Notably, the game didn’t stop here. The Immortals/Wrath of the Immortals boxed set(s) showed how PCs who had reached their level limit could potentially ascend to become deities (that is, “Immortals”) in their own right, at which point they could begin ascending the Immortal hierarchy.
PCs who hit the top of the Immortal hierarchy then had only one potential method for advancing further: they could give up their immortality and start as 1st-level mortals all over again. That certainly sounded harsh, but for those who managed to once again make it to the limits of mortal experience, and then ascend to the uppermost ranks of immortality for a second time, earned a special send-off for their character: they immediately attained the status of being one of the Old Ones (beings as far above the Immortals as the Immortals are above mortals) and were taken beyond the Vortex Dimension (which is to say, being the Basic D&D game’s multiverse).
The above is notable as it not only presents a hard-cap, but does so in a way that mandates that the character be retired from play, something not seen again until D&D Fourth Edition. Moreover, unique to all forms of character retirement, this one removed the character from the game world. Every other method of retiring a character, from death to divine ascension, turned the character into an NPC that was still part of the game world (and so could conceivably be featured again at some point). A character that attained the status of Old One in Basic D&D, however, had literally moved beyond the game itself.
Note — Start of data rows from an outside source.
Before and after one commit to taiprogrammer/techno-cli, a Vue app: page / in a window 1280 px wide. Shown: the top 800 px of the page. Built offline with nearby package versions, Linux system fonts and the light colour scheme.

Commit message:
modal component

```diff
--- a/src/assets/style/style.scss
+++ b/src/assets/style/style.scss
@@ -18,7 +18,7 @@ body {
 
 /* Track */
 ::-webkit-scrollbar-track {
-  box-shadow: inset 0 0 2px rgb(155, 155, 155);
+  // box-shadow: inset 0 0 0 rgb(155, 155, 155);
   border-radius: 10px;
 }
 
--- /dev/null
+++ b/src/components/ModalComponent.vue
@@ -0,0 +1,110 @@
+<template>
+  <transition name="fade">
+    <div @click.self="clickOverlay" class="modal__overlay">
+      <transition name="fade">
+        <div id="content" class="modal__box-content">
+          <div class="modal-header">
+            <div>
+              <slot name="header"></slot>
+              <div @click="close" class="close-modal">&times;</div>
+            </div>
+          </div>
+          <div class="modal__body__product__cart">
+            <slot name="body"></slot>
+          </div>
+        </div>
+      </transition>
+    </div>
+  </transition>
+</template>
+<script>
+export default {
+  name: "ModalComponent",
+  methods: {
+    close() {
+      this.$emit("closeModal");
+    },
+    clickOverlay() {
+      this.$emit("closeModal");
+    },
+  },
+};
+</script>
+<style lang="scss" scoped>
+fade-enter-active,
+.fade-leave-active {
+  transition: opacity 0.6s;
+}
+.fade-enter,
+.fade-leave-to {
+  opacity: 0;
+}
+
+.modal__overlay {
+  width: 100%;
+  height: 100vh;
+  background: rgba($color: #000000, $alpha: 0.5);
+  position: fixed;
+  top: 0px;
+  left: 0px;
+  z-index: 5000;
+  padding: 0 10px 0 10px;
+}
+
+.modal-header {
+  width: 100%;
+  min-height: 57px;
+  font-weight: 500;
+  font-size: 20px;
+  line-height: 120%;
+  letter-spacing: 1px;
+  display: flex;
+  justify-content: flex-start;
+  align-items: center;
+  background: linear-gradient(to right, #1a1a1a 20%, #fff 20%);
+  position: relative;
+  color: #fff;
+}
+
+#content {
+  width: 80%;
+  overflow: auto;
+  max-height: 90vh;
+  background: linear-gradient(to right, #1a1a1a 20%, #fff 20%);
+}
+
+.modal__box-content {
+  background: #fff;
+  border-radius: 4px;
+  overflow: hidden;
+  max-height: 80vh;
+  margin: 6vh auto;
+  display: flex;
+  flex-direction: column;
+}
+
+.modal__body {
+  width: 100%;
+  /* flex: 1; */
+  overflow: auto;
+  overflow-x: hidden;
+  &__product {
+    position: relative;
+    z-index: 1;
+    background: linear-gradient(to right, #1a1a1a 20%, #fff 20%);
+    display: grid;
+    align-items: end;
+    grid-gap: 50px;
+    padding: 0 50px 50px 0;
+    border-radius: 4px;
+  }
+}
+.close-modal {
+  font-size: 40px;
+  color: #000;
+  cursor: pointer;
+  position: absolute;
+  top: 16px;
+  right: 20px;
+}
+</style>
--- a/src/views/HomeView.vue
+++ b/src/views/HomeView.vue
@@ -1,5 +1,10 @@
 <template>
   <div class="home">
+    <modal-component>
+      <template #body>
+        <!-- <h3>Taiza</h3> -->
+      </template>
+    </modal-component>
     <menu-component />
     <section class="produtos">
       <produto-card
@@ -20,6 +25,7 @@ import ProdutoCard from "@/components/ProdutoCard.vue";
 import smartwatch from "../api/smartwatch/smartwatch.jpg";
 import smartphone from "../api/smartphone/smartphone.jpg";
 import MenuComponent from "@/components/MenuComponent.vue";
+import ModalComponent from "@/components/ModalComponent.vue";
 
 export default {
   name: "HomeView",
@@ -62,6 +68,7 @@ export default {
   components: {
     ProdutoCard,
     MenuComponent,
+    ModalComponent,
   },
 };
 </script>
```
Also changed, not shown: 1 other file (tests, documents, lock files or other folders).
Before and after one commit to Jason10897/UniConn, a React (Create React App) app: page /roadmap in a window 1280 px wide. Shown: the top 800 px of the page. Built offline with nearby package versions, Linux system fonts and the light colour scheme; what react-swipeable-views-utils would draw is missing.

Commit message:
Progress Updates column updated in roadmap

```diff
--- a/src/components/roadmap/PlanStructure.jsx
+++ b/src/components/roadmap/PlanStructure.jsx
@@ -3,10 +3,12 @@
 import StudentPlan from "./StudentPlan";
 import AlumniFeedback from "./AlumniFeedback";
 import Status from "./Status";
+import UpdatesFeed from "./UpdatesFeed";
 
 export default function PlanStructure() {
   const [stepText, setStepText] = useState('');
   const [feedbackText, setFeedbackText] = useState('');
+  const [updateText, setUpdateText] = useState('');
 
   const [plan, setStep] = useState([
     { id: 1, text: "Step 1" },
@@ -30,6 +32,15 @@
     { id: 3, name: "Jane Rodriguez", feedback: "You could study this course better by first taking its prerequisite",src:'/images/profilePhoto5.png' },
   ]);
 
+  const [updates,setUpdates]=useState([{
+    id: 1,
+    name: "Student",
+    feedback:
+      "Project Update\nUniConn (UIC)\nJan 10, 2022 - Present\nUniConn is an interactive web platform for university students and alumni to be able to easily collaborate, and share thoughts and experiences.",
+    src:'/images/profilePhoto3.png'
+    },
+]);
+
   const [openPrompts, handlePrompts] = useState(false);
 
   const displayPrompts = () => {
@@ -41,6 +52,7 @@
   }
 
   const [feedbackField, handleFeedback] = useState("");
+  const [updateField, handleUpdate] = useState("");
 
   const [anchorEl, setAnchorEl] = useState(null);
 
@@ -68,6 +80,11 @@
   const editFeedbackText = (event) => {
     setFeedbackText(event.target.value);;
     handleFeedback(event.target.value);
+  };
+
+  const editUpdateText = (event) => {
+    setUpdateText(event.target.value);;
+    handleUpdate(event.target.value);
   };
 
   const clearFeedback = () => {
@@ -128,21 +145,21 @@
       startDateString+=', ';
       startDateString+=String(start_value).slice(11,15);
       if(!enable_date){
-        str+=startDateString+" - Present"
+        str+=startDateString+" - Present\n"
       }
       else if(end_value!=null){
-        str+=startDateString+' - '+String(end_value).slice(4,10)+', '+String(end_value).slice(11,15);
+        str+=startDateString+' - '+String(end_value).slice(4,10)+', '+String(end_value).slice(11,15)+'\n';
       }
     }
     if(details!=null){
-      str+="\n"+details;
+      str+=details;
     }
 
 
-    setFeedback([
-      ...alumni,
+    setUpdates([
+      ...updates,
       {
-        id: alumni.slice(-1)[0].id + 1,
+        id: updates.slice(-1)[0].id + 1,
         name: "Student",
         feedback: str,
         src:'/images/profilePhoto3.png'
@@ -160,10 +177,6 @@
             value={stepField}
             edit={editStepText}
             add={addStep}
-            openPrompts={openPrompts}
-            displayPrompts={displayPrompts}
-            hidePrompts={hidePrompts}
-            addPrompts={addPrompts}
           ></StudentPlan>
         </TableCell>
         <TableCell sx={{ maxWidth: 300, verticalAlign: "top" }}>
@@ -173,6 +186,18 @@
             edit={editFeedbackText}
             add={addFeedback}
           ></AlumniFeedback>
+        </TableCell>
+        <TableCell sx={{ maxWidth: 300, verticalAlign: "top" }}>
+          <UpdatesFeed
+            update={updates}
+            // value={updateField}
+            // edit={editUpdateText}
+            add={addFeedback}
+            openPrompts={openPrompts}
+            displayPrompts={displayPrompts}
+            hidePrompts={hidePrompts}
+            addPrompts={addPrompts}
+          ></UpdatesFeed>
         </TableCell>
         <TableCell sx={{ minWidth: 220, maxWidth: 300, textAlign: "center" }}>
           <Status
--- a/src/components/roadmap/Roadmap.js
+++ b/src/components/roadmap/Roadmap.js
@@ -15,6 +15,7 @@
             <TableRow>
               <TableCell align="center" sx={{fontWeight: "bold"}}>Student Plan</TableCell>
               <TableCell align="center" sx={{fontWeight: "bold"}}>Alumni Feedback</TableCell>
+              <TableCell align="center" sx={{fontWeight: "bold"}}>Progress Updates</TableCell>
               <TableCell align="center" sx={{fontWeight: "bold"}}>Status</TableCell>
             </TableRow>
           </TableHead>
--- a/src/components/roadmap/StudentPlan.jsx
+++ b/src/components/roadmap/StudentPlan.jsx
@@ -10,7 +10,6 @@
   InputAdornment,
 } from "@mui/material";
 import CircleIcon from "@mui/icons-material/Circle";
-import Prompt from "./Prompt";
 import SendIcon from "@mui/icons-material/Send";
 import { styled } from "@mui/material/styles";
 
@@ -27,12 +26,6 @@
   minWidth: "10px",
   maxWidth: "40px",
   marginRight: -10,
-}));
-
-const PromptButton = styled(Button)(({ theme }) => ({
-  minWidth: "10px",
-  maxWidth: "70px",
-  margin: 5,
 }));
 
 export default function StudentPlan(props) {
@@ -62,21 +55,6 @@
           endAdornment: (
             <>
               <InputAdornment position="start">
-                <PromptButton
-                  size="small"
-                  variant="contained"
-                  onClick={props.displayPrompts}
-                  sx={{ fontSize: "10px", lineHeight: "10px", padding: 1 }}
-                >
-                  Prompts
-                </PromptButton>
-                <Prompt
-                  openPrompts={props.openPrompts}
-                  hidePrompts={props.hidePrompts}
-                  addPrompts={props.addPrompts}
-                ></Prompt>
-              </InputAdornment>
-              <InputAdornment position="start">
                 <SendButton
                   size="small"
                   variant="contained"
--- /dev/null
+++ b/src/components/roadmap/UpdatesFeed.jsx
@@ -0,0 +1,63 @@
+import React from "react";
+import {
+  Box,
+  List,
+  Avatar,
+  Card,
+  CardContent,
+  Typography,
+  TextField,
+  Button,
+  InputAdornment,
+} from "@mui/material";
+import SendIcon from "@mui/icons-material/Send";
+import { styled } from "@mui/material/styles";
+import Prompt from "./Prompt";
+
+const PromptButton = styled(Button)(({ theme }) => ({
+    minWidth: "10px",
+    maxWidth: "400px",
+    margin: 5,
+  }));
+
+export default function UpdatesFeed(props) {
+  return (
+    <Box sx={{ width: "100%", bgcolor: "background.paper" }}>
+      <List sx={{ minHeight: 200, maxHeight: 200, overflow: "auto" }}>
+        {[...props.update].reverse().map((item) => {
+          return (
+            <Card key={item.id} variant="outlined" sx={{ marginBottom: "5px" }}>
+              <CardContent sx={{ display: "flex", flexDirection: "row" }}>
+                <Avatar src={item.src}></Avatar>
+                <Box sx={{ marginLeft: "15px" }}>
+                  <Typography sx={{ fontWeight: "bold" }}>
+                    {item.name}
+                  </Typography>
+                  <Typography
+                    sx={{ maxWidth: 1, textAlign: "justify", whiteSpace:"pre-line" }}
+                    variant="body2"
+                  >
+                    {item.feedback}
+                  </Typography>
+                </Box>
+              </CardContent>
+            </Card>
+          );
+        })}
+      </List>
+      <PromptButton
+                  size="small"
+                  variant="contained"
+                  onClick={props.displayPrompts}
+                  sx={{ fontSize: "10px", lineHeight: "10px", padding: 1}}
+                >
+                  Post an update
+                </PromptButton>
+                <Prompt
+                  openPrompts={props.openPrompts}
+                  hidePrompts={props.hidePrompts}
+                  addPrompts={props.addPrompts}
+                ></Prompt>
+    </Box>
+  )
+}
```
Next time, we’ll look at the various editions of AD&D, and its ways that PCs could (or couldn’t) surpass the common limits for characters.